GOP Shouldn’t Just Accept Senate Victory

Member Group : Jerry Shenk

Republicans will win a U.S. Senate majority this November, but, lacking a strategy other than "not them," the GOP may miss a larger opportunity.
Presently holding 45 of 100, Republicans need six additional seats to win a Senate majority. Because Democrats have all but conceded current Democratic seats in Montana, South Dakota and West Virginia, the GOP "floor" is 48 Senate seats.

Real Clear Politics lists Democratic seats in Alaska, Arkansas, Colorado, Iowa, Louisiana, Michigan and North Carolina as "toss-ups." In none of those states has the incumbent polled at or close to 50 percent, a very bad sign for Democrats. In mid-term elections, undecided votes usually break to out-party challengers.

If Republicans run the table on toss-ups , they’ll seat 55 senators in January.

Polling averages suggest that the GOP will take 52 Senate seats. Nate Silver’s blog predicts a Republican majority.
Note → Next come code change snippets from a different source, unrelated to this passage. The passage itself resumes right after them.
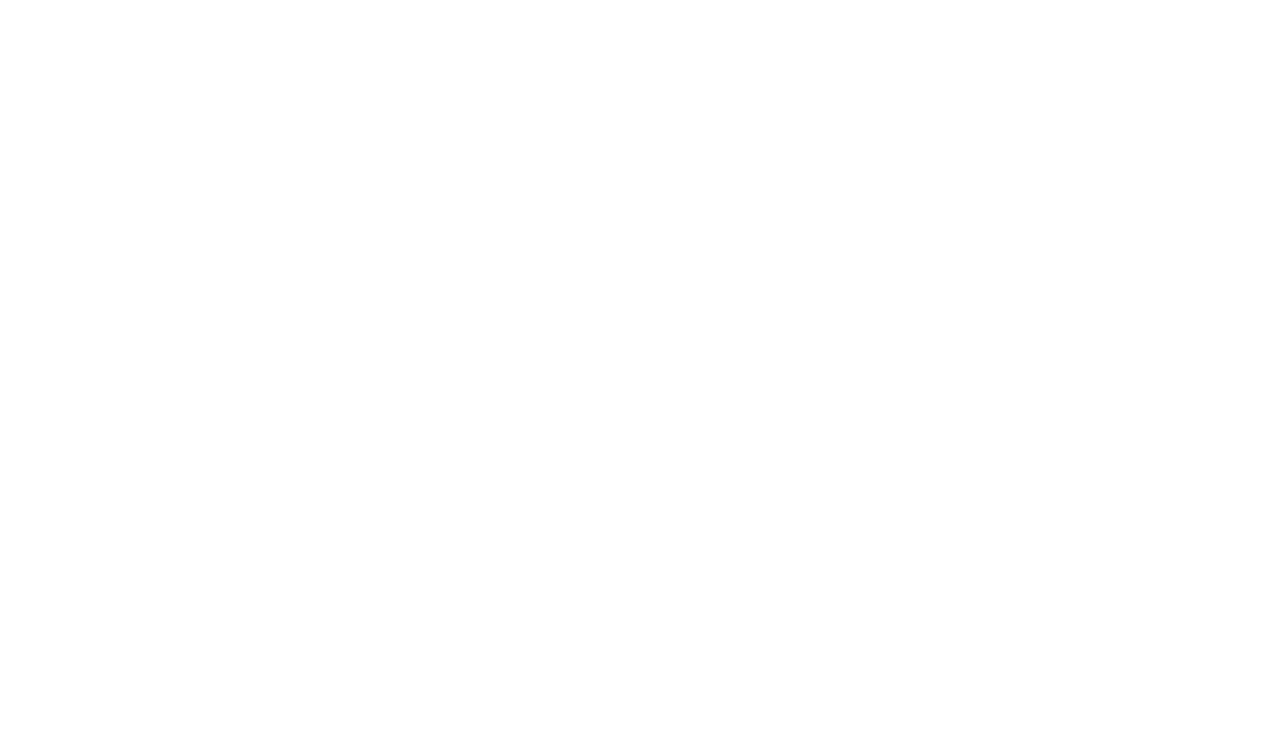
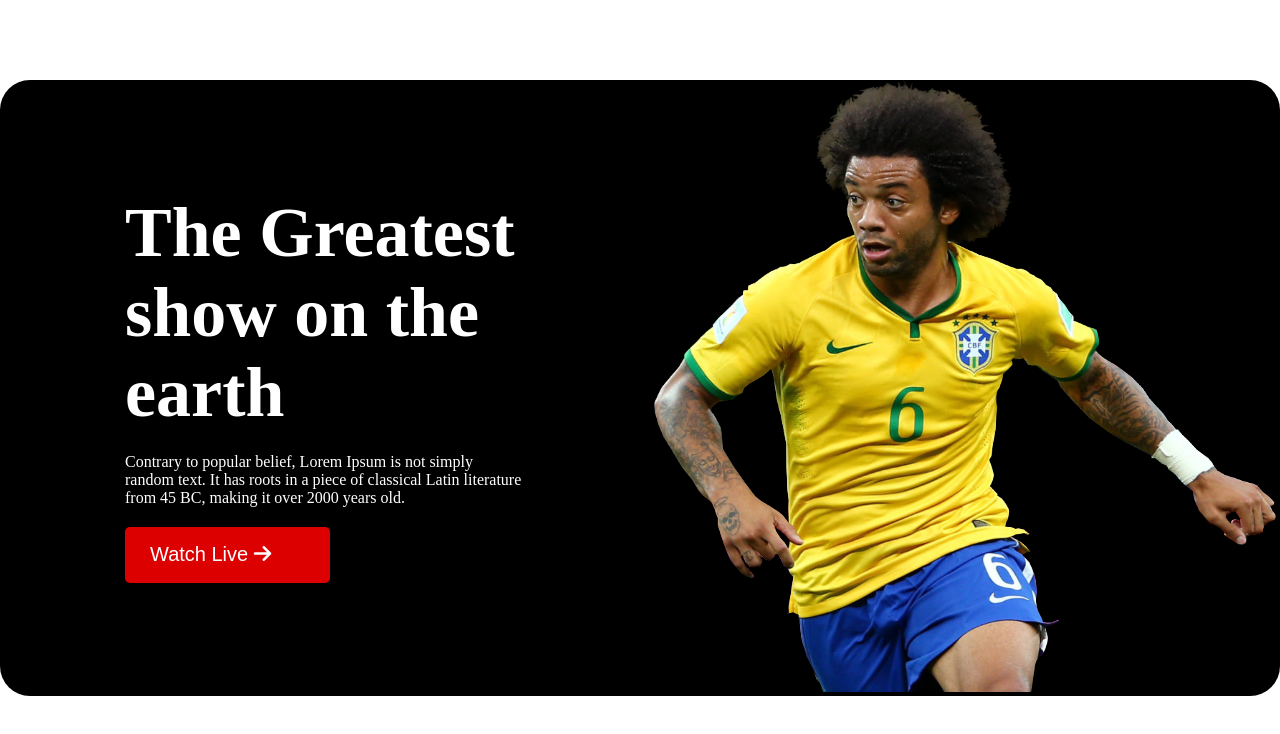
Before and after one commit to ZilhajSajid/world-cup, a plain HTML site: page index.html in a window 1280 px wide. Drawn offline with Linux system fonts and the light colour scheme.

Commit message:
added banner

```diff
--- a/index.html
+++ b/index.html
@@ -1,20 +1,37 @@
 <!DOCTYPE html>
 <html lang="en">
-<head>
-    <meta charset="UTF-8">
-    <meta name="viewport" content="width=device-width, initial-scale=1.0">
+  <head>
+    <meta charset="UTF-8" />
+    <meta name="viewport" content="width=device-width, initial-scale=1.0" />
     <title>World Cup 2025</title>
-    <link rel="stylesheet" href="./styles/styles.css">
-</head>
-<body>
+    <script
+      src="https://kit.fontawesome.com/f68ddbb902.js"
+      crossorigin="anonymous"
+    ></script>
+    <link rel="stylesheet" href="./styles/styles.css" />
+  </head>
+  <body>
     <header>
-
+      <section class="banner container">
+        <div class="banner-left">
+          <h2>
+            The Greatest <br />
+            show on the <br />
+            earth
+          </h2>
+          <p>
+            Contrary to popular belief, Lorem Ipsum is not simply random text.
+            It has roots in a piece of classical Latin literature from 45 BC,
+            making it over 2000 years old.
+          </p>
+          <button>Watch Live <i class="fa-solid fa-arrow-right"></i></button>
+        </div>
+        <div class="banner-right">
+          <img src="./assets/img/banner/banner-img.png" alt="" />
+        </div>
+      </section>
     </header>
-    <main>
-
-    </main>
-    <footer>
-
-    </footer>
-</body>
+    <main></main>
+    <footer></footer>
+  </body>
 </html>
--- a/styles/styles.css
+++ b/styles/styles.css
@@ -0,0 +1,39 @@
+/* Shared styles */
+* {
+  padding: 0;
+  margin: 0;
+  box-sizing: border-box;
+}
+.container {
+  max-width: 1414px;
+  margin: auto;
+}
+/* banner styles */
+.banner {
+  display: flex;
+  align-items: center;
+  background-color: black;
+  color: white;
+  border-radius: 30px;
+}
+.banner-left h2 {
+  font-size: 4.375rem;
+  font-weight: bold;
+  margin-left: 125px;
+}
+.banner-left p {
+  margin: 20px 125px;
+}
+.banner-left button {
+  margin-left: 125px;
+  padding: 16px 59px 17px 25px;
+  font-weight: 500;
+  font-size: 1.25rem;
+  background-color: #dd0000;
+  color: white;
+  border: none;
+  border-radius: 5px;
+}
+.banner {
+  margin: 80px auto;
+}
```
The New York Times "Upshot" model put Republican odds at 65 percent.

Republican Senate control could encourage some party-switching.

From the Washington Post: "(Maine’s Independent) Angus King suggests he may caucus with (the) GOP if they retake the (S)enate." Red-state West Virginia Democrat Joe Manchin might be similarly inspired.

The prospect of influential Senate committee appointments focuses political calculus (See: Specter, Arlen).

The GOP establishment got the "electable" candidates it wanted but has taken a relatively passive approach to Senate campaigns in the apparent belief that the president’s unpopularity, inept domestic and foreign policies, a stagnant economy and years of Democratic overreach will deliver a majority.
They’re probably right, but, through passivity, the GOP may miss a larger Senate majority than Democrats’ political malfeasance can deliver.
"Not them" is an advantage, but Republicans haven’t articulated what a GOP Senate would do differently.

For openers, Republicans should make November a referendum on border security and amnesty.

And just running against Obamacare unsettles persuadable voters who fear losing new health coverage. Fiscal conservatives fear Republicans will settle for Obamacare-light.

There is no clearer example of governmental incompetence and political misprision than Obamacare, for which Senate Democrats facing re-election voted. It should be among 2014’s key issues.

Republicans avoid specifics because they have revealed no consolidated plan to reform or replace Obamacare. The GOP would benefit from an agreed-upon health plan to reassure voters that repeal and/or replacement would eliminate Obamacare’s unpopular features — the individual mandate, the exchanges, rationing, mandated "essential-benefits," new taxes — and replace them with comprehensive market-based benefits and choices that avoid the flaws of America’s old health care system.

Turnout is key in midterm elections. Well-constructed, easily understood incremental plans for immigration and regulatory reform, defense spending, tax code simplification and job growth would flesh out a robust strategy to energize the GOP’s base, attract and persuade fence-sitters and win an even larger Senate majority.

Disaffected voters will reward a confident, optimistic, growth-and-reform governing agenda.

Republicans need one for 2016.